Provided information START

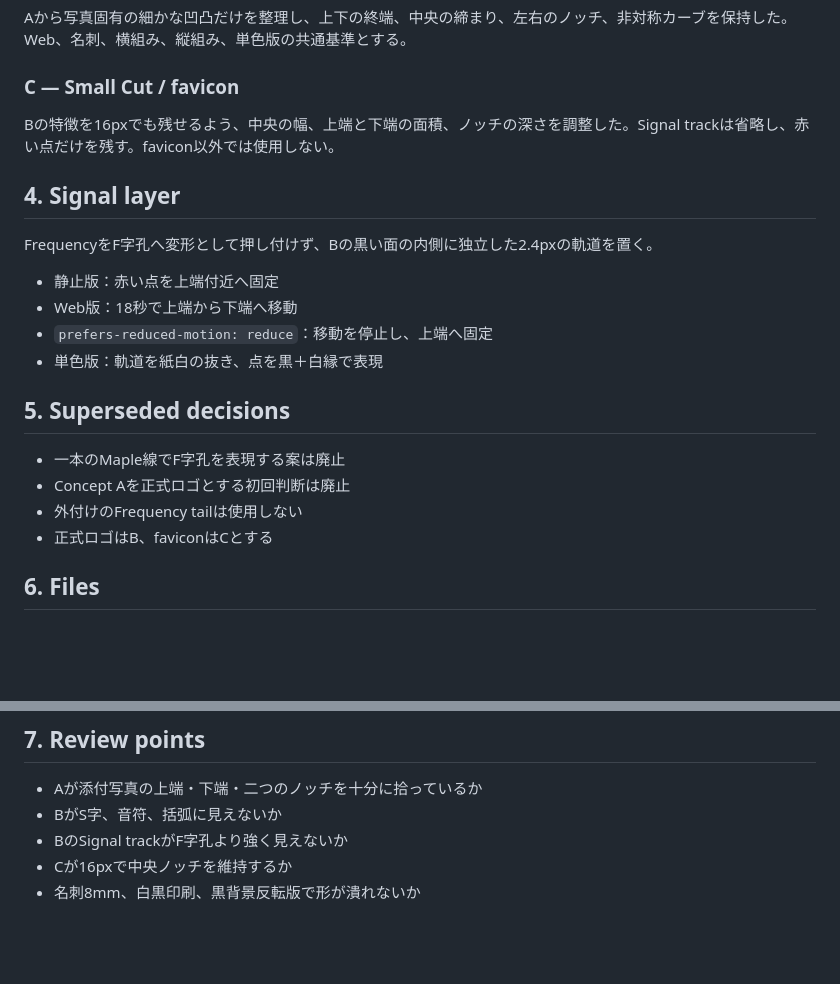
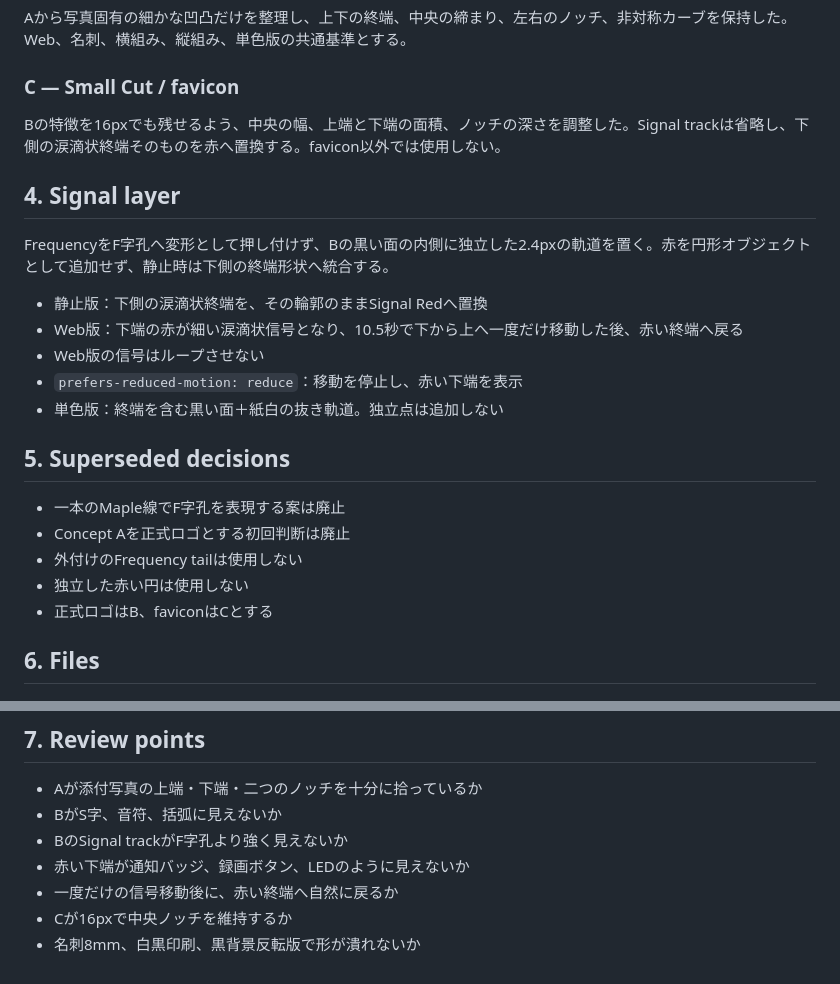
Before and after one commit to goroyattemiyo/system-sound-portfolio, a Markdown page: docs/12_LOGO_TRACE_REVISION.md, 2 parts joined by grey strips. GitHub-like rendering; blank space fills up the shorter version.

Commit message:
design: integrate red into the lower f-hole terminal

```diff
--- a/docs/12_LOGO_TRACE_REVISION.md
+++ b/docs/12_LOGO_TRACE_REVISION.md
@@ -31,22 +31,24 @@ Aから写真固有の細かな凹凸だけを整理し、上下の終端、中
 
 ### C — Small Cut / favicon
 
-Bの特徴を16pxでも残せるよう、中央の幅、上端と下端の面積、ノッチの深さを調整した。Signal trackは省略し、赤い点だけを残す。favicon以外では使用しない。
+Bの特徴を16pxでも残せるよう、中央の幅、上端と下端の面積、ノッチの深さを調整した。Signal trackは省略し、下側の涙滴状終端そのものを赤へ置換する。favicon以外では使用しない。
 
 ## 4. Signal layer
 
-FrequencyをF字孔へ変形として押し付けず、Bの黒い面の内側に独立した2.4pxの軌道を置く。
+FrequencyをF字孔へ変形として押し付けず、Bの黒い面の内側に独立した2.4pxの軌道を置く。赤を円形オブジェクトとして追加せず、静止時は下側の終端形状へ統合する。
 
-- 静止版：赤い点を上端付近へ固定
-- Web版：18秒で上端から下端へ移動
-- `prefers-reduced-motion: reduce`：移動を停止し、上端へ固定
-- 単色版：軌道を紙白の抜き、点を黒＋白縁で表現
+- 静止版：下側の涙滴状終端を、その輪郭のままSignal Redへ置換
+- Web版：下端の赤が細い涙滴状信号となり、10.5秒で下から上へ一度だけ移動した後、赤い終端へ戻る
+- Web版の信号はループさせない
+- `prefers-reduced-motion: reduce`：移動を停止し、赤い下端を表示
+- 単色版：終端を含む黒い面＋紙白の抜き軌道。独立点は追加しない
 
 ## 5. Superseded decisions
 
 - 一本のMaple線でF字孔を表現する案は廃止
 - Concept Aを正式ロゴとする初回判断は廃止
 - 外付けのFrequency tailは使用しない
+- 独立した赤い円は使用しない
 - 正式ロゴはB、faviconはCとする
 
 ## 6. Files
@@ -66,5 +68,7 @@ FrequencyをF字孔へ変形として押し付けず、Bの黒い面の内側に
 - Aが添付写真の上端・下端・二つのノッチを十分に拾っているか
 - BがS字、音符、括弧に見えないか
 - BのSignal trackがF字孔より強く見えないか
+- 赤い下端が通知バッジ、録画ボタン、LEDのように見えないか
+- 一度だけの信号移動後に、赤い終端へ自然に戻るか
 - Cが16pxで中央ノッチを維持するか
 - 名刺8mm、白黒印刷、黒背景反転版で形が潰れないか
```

Provided information END

= Task to carry out =
Looking at the entries, state how many lines hold the string "docs", with the number as the sole reply.

= Answer to the problem =
3